* Problem description *
Repeat each line of the material below without change.

* Supplied records *
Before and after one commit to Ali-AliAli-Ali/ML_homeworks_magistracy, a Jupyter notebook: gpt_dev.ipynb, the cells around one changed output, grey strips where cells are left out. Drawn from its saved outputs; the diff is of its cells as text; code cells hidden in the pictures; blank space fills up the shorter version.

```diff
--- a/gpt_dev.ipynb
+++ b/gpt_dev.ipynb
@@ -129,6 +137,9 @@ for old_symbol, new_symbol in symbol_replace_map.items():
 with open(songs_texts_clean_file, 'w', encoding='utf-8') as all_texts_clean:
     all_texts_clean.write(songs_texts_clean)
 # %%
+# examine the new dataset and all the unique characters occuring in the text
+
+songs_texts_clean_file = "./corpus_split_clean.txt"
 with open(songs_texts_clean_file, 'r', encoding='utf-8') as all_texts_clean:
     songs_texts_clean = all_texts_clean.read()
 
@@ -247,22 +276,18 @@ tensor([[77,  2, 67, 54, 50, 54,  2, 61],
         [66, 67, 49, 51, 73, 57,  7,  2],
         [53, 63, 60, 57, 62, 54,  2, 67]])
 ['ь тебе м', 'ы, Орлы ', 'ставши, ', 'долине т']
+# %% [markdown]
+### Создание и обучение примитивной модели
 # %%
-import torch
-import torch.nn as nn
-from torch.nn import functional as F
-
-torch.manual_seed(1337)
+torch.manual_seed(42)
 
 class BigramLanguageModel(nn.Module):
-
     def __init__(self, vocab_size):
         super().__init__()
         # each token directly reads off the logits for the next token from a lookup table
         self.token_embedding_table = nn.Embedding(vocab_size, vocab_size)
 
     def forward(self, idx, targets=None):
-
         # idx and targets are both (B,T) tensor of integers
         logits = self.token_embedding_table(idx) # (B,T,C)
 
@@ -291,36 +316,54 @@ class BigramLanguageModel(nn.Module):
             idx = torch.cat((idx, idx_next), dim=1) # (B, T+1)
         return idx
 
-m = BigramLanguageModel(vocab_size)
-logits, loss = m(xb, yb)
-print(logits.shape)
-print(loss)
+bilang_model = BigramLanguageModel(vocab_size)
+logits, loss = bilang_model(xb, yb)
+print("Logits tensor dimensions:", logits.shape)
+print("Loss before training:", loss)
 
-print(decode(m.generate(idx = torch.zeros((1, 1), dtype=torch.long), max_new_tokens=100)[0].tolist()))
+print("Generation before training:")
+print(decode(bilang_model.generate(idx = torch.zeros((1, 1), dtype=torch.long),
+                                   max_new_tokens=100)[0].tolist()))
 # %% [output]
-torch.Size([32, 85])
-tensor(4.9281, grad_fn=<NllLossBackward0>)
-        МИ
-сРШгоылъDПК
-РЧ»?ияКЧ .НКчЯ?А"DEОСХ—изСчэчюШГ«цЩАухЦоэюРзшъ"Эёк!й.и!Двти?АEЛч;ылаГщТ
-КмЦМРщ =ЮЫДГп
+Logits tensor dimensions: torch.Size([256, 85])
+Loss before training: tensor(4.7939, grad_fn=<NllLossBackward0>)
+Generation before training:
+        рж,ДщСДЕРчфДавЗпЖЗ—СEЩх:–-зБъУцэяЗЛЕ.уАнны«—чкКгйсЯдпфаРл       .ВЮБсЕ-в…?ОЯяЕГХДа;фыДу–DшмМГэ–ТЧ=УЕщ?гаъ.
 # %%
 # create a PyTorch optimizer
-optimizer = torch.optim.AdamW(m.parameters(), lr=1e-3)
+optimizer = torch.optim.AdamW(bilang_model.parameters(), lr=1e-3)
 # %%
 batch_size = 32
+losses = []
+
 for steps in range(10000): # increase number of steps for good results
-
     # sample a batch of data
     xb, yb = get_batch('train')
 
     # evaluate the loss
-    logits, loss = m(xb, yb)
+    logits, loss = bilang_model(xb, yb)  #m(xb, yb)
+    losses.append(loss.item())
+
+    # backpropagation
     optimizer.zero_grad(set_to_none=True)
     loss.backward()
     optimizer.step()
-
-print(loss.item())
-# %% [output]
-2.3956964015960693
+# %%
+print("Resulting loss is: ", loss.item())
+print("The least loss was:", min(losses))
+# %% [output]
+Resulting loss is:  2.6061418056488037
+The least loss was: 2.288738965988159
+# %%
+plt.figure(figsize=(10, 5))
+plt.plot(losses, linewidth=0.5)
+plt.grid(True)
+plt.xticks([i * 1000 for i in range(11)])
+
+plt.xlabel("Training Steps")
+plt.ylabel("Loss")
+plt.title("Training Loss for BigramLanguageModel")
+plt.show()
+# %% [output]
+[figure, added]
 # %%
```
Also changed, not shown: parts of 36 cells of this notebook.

* Answer space *
Before and after one commit to Ali-AliAli-Ali/ML_homeworks_magistracy, a Jupyter notebook: gpt_dev.ipynb, the cells around one changed output, grey strips where cells are left out. Drawn from its saved outputs; the diff is of its cells as text; code cells hidden in the pictures; blank space fills up the shorter version.

```diff
--- a/gpt_dev.ipynb
+++ b/gpt_dev.ipynb
@@ -129,6 +137,9 @@ for old_symbol, new_symbol in symbol_replace_map.items():
 with open(songs_texts_clean_file, 'w', encoding='utf-8') as all_texts_clean:
     all_texts_clean.write(songs_texts_clean)
 # %%
+# examine the new dataset and all the unique characters occuring in the text
+
+songs_texts_clean_file = "./corpus_split_clean.txt"
 with open(songs_texts_clean_file, 'r', encoding='utf-8') as all_texts_clean:
     songs_texts_clean = all_texts_clean.read()
 
@@ -247,22 +276,18 @@ tensor([[77,  2, 67, 54, 50, 54,  2, 61],
         [66, 67, 49, 51, 73, 57,  7,  2],
         [53, 63, 60, 57, 62, 54,  2, 67]])
 ['ь тебе м', 'ы, Орлы ', 'ставши, ', 'долине т']
+# %% [markdown]
+### Создание и обучение примитивной модели
 # %%
-import torch
-import torch.nn as nn
-from torch.nn import functional as F
-
-torch.manual_seed(1337)
+torch.manual_seed(42)
 
 class BigramLanguageModel(nn.Module):
-
     def __init__(self, vocab_size):
         super().__init__()
         # each token directly reads off the logits for the next token from a lookup table
         self.token_embedding_table = nn.Embedding(vocab_size, vocab_size)
 
     def forward(self, idx, targets=None):
-
         # idx and targets are both (B,T) tensor of integers
         logits = self.token_embedding_table(idx) # (B,T,C)
 
@@ -291,36 +316,54 @@ class BigramLanguageModel(nn.Module):
             idx = torch.cat((idx, idx_next), dim=1) # (B, T+1)
         return idx
 
-m = BigramLanguageModel(vocab_size)
-logits, loss = m(xb, yb)
-print(logits.shape)
-print(loss)
+bilang_model = BigramLanguageModel(vocab_size)
+logits, loss = bilang_model(xb, yb)
+print("Logits tensor dimensions:", logits.shape)
+print("Loss before training:", loss)
 
-print(decode(m.generate(idx = torch.zeros((1, 1), dtype=torch.long), max_new_tokens=100)[0].tolist()))
+print("Generation before training:")
+print(decode(bilang_model.generate(idx = torch.zeros((1, 1), dtype=torch.long),
+                                   max_new_tokens=100)[0].tolist()))
 # %% [output]
-torch.Size([32, 85])
-tensor(4.9281, grad_fn=<NllLossBackward0>)
-        МИ
-сРШгоылъDПК
-РЧ»?ияКЧ .НКчЯ?А"DEОСХ—изСчэчюШГ«цЩАухЦоэюРзшъ"Эёк!й.и!Двти?АEЛч;ылаГщТ
-КмЦМРщ =ЮЫДГп
+Logits tensor dimensions: torch.Size([256, 85])
+Loss before training: tensor(4.7939, grad_fn=<NllLossBackward0>)
+Generation before training:
+        рж,ДщСДЕРчфДавЗпЖЗ—СEЩх:–-зБъУцэяЗЛЕ.уАнны«—чкКгйсЯдпфаРл       .ВЮБсЕ-в…?ОЯяЕГХДа;фыДу–DшмМГэ–ТЧ=УЕщ?гаъ.
 # %%
 # create a PyTorch optimizer
-optimizer = torch.optim.AdamW(m.parameters(), lr=1e-3)
+optimizer = torch.optim.AdamW(bilang_model.parameters(), lr=1e-3)
 # %%
 batch_size = 32
+losses = []
+
 for steps in range(10000): # increase number of steps for good results
-
     # sample a batch of data
     xb, yb = get_batch('train')
 
     # evaluate the loss
-    logits, loss = m(xb, yb)
+    logits, loss = bilang_model(xb, yb)  #m(xb, yb)
+    losses.append(loss.item())
+
+    # backpropagation
     optimizer.zero_grad(set_to_none=True)
     loss.backward()
     optimizer.step()
-
-print(loss.item())
-# %% [output]
-2.3956964015960693
+# %%
+print("Resulting loss is: ", loss.item())
+print("The least loss was:", min(losses))
+# %% [output]
+Resulting loss is:  2.6061418056488037
+The least loss was: 2.288738965988159
+# %%
+plt.figure(figsize=(10, 5))
+plt.plot(losses, linewidth=0.5)
+plt.grid(True)
+plt.xticks([i * 1000 for i in range(11)])
+
+plt.xlabel("Training Steps")
+plt.ylabel("Loss")
+plt.title("Training Loss for BigramLanguageModel")
+plt.show()
+# %% [output]
+[figure, added]
 # %%
```
Also changed, not shown: parts of 36 cells of this notebook.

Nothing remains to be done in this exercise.